With the official start of the NDIS in Australia on July 1, 2016, an opportunity has opened up for people with disabilities and their families to rethink their future goals. For those who are happy with where they were heading, things may continue on a similar course. But for others; those who were unsure of their direction, looking to explore other possibilities or imagining something better, the NDIS may be the opportunity to rethink or tweak goals. Along with informal supports, community supports, mainstream supports, the NDIS may then provide reasonable and necessary support to contribute towards making those goals a reality. My hope is that many plans feature quality relationships as part of those goals!
I was watching a TED talk recently about a Harvard study that has been going for over 75 years. Back in 1938, a group of researchers began a study with a group of people that measured a whole range of things that track how that group travelled through life. When the study reached 75 years, they looked back over the data with an eye to measuring how well people in that group travelled and what factors may have helped with that. I don’t have the space here to go through all the data but the conclusion the researchers arrived at was that considering all the metrics, the single outstanding factor that contributed to people faring well in life were the quality of the relationships in their life. Those who identified as having strong, quality relationships in their life measured strongly across a lot of the metrics of the study. This contrasted sharply with those who didn’t have strong relationships in their life. Quality relationships add so much to our life, including health and wellbeing benefits.
As I write this article, I’ve just returned from my uncle’s funeral in Victoria. The funeral and the events after were a special time of sharing stories, sharing food (which is a must at any of our family events, including funerals!) and sharing life. As I watched everyone supporting each other as they tried to cope with their loss, I was reminded yet again on how important strong, supportive relationships are both in good times and difficult times. As I get older, I’m appreciating more and more the importance of prioritising those aspects of my life that are important to me and strong, quality relationships are certainly high on that list for me.

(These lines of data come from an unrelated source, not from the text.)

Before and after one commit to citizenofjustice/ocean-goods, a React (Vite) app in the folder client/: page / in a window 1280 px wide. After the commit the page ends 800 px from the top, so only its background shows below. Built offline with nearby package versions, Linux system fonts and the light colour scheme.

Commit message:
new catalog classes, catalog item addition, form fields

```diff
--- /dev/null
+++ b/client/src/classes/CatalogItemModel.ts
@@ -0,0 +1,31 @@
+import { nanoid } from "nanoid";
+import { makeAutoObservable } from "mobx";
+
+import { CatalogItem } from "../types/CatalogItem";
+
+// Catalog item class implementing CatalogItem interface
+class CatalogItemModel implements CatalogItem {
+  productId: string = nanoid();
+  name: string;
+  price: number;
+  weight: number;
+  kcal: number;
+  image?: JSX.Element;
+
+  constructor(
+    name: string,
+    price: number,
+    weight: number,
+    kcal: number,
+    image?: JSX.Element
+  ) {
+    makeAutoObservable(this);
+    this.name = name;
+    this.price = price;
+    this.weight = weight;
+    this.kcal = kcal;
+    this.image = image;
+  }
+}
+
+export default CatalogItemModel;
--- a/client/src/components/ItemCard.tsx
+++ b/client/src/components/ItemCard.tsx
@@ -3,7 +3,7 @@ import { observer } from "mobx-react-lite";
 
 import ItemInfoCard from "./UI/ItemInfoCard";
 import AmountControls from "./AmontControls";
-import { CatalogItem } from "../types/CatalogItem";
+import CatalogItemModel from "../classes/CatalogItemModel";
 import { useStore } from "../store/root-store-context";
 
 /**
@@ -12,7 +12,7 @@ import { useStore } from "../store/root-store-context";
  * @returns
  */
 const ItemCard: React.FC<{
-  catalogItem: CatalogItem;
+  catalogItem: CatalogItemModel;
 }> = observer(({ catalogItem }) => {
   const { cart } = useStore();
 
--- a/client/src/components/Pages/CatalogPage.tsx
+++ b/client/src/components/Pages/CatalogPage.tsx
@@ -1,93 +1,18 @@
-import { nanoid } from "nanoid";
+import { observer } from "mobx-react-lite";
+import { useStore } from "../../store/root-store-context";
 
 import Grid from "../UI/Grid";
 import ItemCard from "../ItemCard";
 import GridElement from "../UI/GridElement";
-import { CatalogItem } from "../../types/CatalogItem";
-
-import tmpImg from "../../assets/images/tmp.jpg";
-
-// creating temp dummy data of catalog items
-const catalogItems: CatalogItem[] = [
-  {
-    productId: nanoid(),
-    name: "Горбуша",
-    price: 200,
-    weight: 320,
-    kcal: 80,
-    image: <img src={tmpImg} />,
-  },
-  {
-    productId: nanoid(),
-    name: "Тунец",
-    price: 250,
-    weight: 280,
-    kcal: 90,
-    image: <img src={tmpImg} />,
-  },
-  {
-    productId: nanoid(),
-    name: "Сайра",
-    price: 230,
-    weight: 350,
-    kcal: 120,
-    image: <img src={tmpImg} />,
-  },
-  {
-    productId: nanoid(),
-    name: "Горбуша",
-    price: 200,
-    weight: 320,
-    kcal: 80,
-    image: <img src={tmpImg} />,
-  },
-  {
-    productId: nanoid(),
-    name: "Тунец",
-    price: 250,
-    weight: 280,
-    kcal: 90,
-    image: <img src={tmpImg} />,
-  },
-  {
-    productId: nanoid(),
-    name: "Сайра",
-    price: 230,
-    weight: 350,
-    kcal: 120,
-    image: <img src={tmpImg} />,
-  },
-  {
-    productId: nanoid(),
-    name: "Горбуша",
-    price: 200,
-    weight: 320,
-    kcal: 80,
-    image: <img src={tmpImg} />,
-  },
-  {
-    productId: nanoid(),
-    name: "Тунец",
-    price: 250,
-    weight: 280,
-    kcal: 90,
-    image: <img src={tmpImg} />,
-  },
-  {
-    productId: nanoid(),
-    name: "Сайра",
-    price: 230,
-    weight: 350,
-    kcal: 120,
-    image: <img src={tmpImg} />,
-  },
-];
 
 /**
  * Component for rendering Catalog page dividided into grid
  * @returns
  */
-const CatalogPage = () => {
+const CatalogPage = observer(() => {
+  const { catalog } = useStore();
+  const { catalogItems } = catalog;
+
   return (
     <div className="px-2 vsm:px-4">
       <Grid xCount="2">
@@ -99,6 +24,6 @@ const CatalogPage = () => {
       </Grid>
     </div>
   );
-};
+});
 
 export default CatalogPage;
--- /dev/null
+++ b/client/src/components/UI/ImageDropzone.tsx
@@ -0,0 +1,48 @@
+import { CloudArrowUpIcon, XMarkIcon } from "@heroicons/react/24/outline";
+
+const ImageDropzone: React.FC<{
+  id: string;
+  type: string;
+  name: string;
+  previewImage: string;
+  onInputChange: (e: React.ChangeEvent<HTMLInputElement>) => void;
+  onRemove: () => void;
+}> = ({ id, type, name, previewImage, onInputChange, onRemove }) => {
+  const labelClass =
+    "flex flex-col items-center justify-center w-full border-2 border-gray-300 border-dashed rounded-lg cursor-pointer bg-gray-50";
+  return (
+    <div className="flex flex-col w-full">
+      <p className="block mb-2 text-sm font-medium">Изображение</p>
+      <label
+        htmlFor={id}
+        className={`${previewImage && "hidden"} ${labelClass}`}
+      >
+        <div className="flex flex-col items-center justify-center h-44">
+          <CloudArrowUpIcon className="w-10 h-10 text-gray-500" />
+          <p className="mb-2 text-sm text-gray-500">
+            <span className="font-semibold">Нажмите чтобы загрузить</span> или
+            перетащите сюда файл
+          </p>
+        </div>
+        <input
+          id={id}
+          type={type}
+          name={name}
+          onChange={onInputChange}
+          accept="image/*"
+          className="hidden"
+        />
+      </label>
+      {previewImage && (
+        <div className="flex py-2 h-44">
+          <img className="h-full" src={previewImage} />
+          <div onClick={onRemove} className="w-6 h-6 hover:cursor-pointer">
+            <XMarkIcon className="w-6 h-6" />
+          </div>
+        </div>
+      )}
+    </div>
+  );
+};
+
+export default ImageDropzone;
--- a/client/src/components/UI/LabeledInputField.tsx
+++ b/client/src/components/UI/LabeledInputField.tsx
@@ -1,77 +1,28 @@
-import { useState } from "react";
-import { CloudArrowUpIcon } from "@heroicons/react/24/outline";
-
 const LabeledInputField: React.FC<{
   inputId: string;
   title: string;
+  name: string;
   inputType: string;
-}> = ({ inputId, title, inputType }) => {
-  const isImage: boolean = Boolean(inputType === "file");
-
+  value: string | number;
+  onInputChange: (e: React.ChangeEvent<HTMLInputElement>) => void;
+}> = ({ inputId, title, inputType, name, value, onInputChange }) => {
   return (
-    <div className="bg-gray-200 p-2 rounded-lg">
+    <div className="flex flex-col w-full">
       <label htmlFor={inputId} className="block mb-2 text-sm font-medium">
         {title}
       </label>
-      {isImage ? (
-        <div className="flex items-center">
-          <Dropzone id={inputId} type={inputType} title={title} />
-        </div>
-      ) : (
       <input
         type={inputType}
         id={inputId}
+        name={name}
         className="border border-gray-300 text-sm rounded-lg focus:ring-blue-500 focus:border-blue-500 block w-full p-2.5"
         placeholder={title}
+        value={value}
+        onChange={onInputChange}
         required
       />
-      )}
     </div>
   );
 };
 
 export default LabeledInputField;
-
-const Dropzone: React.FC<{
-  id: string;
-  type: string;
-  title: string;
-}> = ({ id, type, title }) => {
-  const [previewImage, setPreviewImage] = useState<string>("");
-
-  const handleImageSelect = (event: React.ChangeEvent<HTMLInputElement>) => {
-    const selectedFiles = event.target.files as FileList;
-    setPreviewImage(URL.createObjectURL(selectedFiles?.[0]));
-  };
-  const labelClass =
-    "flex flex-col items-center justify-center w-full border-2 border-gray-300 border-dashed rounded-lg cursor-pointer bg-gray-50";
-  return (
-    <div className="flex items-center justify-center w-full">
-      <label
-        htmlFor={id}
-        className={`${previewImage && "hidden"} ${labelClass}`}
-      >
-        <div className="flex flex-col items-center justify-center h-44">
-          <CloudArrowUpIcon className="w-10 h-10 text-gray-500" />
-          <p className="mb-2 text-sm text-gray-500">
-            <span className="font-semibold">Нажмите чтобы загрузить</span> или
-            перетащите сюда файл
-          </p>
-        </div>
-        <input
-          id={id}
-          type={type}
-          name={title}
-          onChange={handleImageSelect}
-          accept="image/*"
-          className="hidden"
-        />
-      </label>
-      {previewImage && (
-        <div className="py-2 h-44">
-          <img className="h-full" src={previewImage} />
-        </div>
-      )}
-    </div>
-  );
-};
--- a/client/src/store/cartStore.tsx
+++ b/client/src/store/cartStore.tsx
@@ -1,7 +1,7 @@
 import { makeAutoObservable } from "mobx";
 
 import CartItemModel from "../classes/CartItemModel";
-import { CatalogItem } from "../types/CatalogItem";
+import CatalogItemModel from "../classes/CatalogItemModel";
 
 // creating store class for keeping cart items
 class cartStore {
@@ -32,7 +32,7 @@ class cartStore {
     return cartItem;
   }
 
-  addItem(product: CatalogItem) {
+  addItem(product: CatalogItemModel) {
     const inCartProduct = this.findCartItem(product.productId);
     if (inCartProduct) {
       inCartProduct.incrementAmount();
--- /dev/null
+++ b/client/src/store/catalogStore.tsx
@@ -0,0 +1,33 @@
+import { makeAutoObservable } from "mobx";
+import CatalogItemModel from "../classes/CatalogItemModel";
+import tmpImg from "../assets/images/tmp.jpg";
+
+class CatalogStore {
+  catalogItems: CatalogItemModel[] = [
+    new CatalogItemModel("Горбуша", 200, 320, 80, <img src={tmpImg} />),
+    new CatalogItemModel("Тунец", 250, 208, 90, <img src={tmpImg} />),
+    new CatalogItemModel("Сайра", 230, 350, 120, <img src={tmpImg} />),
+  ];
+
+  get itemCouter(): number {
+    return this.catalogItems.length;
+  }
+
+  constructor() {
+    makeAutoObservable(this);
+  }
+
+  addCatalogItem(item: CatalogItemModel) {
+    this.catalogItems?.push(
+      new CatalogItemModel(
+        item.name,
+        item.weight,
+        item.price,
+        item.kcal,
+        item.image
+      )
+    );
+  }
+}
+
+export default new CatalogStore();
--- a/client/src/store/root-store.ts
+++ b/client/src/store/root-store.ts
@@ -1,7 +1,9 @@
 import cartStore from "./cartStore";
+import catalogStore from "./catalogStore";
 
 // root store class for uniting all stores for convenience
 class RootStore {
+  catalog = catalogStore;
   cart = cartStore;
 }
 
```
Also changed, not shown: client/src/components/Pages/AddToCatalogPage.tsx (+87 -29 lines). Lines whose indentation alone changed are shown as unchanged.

How might the NDIS help in finding and developing relationships? What am I doing in my life to maintain and develop the relationships I currently have? It’s true that you can’t organise or create relationships but you can create the conditions where relationships have the chance to begin and develop. It’s worth thinking about!
- Peter Vacca, September 2016